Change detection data

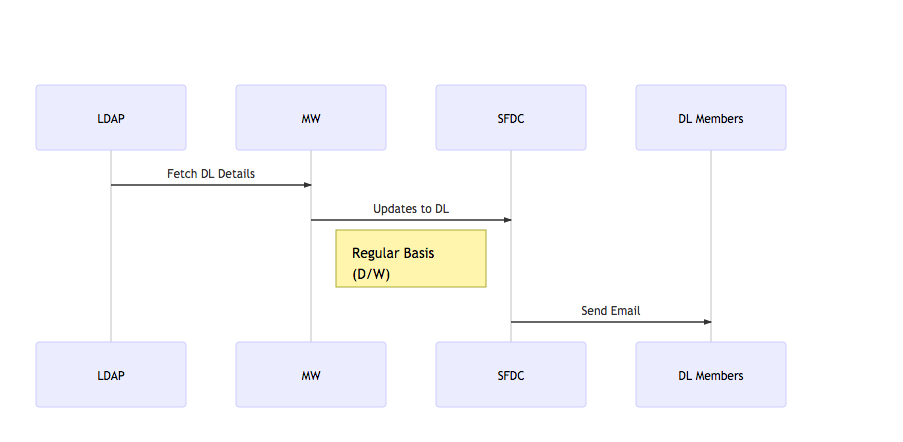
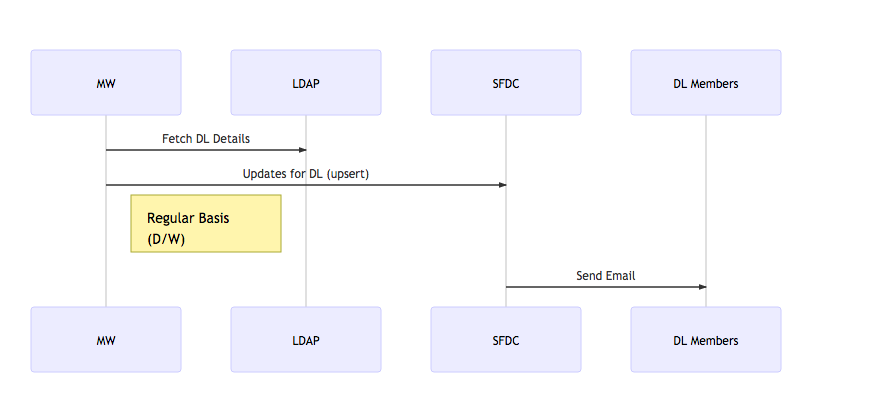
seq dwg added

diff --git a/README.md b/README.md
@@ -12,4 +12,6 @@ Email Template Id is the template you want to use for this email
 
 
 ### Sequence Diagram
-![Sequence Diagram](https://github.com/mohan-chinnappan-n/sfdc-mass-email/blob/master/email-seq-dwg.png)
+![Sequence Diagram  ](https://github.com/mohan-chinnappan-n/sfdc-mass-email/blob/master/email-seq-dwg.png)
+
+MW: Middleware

Exercise instructions:
Output the records exactly as they appear, skipping any pictures.

Exercise response:
seq dwg added

diff --git a/README.md b/README.md
@@ -12,4 +12,6 @@ Email Template Id is the template you want to use for this email
 
 
 ### Sequence Diagram
-![Sequence Diagram](https://github.com/mohan-chinnappan-n/sfdc-mass-email/blob/master/email-seq-dwg.png)
+![Sequence Diagram  ](https://github.com/mohan-chinnappan-n/sfdc-mass-email/blob/master/email-seq-dwg.png)
+
+MW: Middleware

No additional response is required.